Are laptops a back-to-school necessity for American students? Not until high school, according to a new poll from SodaHead: A plurality (33%) of Americans say laptops should be allowed into classrooms when students reach high school, 25% say it's OK for laptops to be used in middle school, and 18% say laptops should be allowed in class when students reach elementary school.
Similarly, 17% of Americans are OK if kids use tablets in elementary school, 20% say kids should wait until middle school to use tablets, and 31% say high school is the right setting to introduce tablets in the classroom. Some 13% say it's not appropriate for tablets to be used in class.
Below, other findings from SodaHead.
Most (41%) Americans say smartphones should be allowed in school, as long as they are turned off. Even so, 28% say smartphones should be banned altogether.
Opinions on texting are slightly more pronounced: Only 18% of Americans say texting in school is OK, whereas 53% say texting should not be allowed. Some 29% say texting should only be allowed in cases of emergency.
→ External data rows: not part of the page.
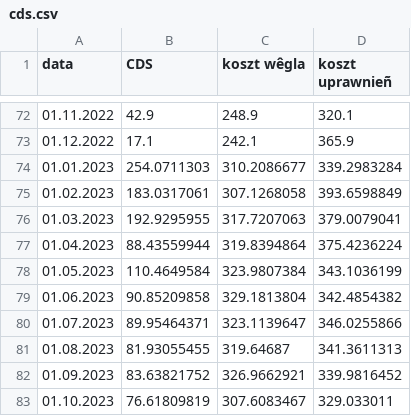
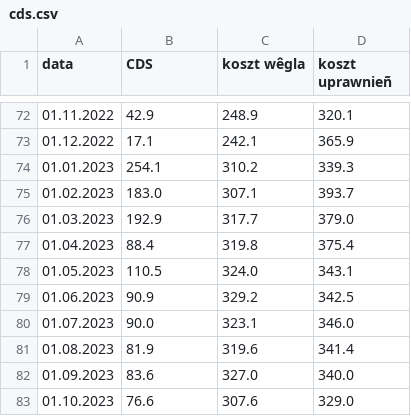
Before and after one commit to ForumEnergiiPL/miesiecznik, a CSV file: cds.csv, drawn as a sheet; only a part is shown, gaps mark what is left out; the diff covers the shown part only.

```diff
--- a/cds.csv
+++ b/cds.csv
@@ -73,11 +73,11 @@ data,CDS,koszt wêgla,koszt uprawnieñ
 01.12.2022,17.1,242.1,365.9
-01.01.2023,254.0711303,310.2086677,339.2983284
-01.02.2023,183.0317061,307.1268058,393.6598849
-01.03.2023,192.9295955,317.7207063,379.0079041
-01.04.2023,88.43559944,319.8394864,375.4236224
-01.05.2023,110.4649584,323.9807384,343.1036199
-01.06.2023,90.85209858,329.1813804,342.4854382
-01.07.2023,89.95464371,323.1139647,346.0255866
-01.08.2023,81.93055455,319.64687,341.3611313
-01.09.2023,83.63821752,326.9662921,339.9816452
-01.10.2023,76.61809819,307.6083467,329.033011
+01.01.2023,254.1,310.2,339.3
+01.02.2023,183.0,307.1,393.7
+01.03.2023,192.9,317.7,379.0
+01.04.2023,88.4,319.8,375.4
+01.05.2023,110.5,324.0,343.1
+01.06.2023,90.9,329.2,342.5
+01.07.2023,90.0,323.1,346.0
+01.08.2023,81.9,319.6,341.4
+01.09.2023,83.6,327.0,340.0
+01.10.2023,76.6,307.6,329.0
```
Also changed, not shown: 42 edited cells elsewhere in this file, ceny_ee.csv, css.csv, 3 other files.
With e-Books gaining popularity, the public is still hesitant to make textbooks digital, but there are signs of a gradual shift. Though 36% of Americans don't want to shift to e-books in the classroom, 28% support a shift to digital and 36% are ready for e-books to be in some classes.
Favorite Academic Subjects
SodaHead also asked people about their favorite and least favorite high school classes. The least favorite class was overwhelmingly math, which garnered 40% of the vote. Physical education and English followed, with 17% and 16%, respectfully. English took the title of favorite class with 22% of the vote, followed by history at 21% and science at 18%.
Is College Still Important?
Though 70% of high school students and 74% of college students do feel college is important to get a good job, only 50% of full-time workers and 48% of those unemployed say college is important for getting a job:
About the data: Findings are based on a poll of 2,500 users of SodaHead.com, conducted in August, 2012.